The Yozasou Ryokan, or as the plaque in English says, The Water Front Inn, is a redesigned boathouse on the bay, situated in a row of working boathouses. It is a simple Japanese inn, not large and flashy like Sen Matsu the night before.
One entire floor is designated for sleeping. It has the usual wall-to-wall tatami mats but was divided into rooms by paper walls conducive to visual if not aural privacy. There are shared individual bathrooms on the floor below, and no public baths. It's a clean place to eat and sleep, a nice spot from which to explore this quiet, prosaic village.
The inn is a notch above a Japanese Motel 6, which makes it special in its own way — an inexpensive inn on the bay, catering mostly to Japanese travelers in a small town not overrun by tourists.
On the way back to Kobe, we went out of our way to see another seaside village, Obama — a neat, pretty fishing village with no tourist attractions. That's the attraction. But the citizens may be missing the boat by not promoting the town over the next three or seven years, selling Obama trinkets. I'd buy one just for a conversation piece.
Even after all this time among fishermen, the most extraordinary fishing experience came on my last night in Japan. Friends and I took a couple of trains one hour outside Kyoto to Arashiyama to watch an unusual fishing tradition called Ukai, a method of fishing with birds that dates back more than 1,000 years.
At dusk, we boarded a long, narrow flat-bottomed boat and were pushed off into the bay. As our pilot poled us into the middle of the water, we watched the fishermen in two boats light a wood-filled caldron that hung out over the bow of each boat.
The fishermen then threw their cargo of half a dozen tethered cormorants into the water to go to work. With wings splashing and beaks gnashing, the birds started grabbing flopping silver fish, then were pulled back into the boats, relieved of their prey and tossed back into the sea.
This went on for an hour before their catch was completed and the boats headed back to shore. The only down side to this spectacle was that we weren't offered the fresh fish for dinner. It seemed after two weeks in Japan, we were not tired of fish after all. But I would recommend taking along a box of granola, just in case.

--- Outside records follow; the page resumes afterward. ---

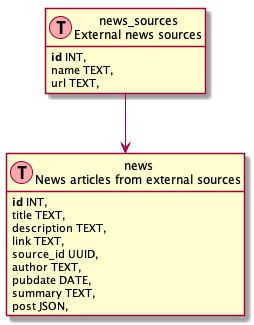
Above: docs/data-model.png in FoxShaunR/WhatInfluence (PlantUML), before the change.
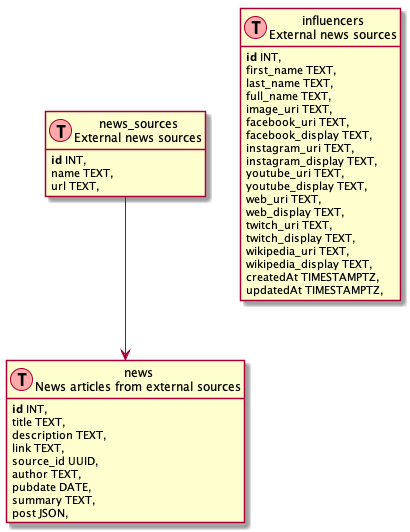
After the commit.

Commit message:
Add influencers to data-model

What changed in the source:
```diff
@@ -20,6 +20,28 @@
   url TEXT,
 }
 
+class influencers as "influencers\nExternal news sources" << (T,#FFAAAA) >> {
+  <b>id</b> INT,
+  first_name TEXT,
+  last_name TEXT,
+  full_name TEXT,
+  image_uri TEXT,
+  facebook_uri TEXT,
+  facebook_display TEXT,
+  instagram_uri TEXT,
+  instagram_display TEXT,
+  youtube_uri TEXT,
+  youtube_display TEXT,
+  web_uri TEXT,
+  web_display TEXT,
+  twitch_uri TEXT,
+  twitch_display TEXT,
+  wikipedia_uri TEXT,
+  wikipedia_display TEXT,
+  createdAt TIMESTAMPTZ,
+  updatedAt TIMESTAMPTZ,
+}
+
 news_sources --> news
 
 @enduml
```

: There isn't a lot of traffic on country roads, but speed limits are low: 31 to 37 mph on country roads and 50 on freeways. (Be sure to have plenty of change for tollways.) Thus, it takes longer than expected to reach destinations. Drivers are polite and generally follow the rules, though they usually drive a bit over the speed limit. Flag-waving construction workers take delight in their choreographed performances as they signal you to stop, then bow and wave the flag to proceed. Watch out for speed cameras. There are decipherable international warning signs, some in English. There are many places to stop for gas and food. Food costs vary. It's easy to spend more than in Chicago but possible to get by with moderate prices. The quality is good, and it's unlikely you would eat something that makes you sick.
Car rental with GPS is about $100 a day, but check out options. Unless you are good with the language, you must have an English GPS, because it's difficult to find English speakers in small towns. The GPS operates slightly differently than it does here. You enter the phone number of your destination. Then it guides you with clear maps and a polite English voice. The current gas price is about $4.25 a gallon.
You need an international driver's license from
What things cost
Cormorant fishing, $19 A cup of
coffee in Kobe, $4 A cup of
coffee in Kobe, $2.50; egg burger $4.50 Night at Sheraton Bay Kobe, $113 (breakfast not included); coffee, $8; lunch in Garden Cafe, $20 Night at Sen Matsu Inn, Amino, $849 for four with ship dinner and breakfast Night at Water Front Inn, Ine, $552 for four, including dinner and breakfast
: Japan National Tourism Organization; 212-757-5640;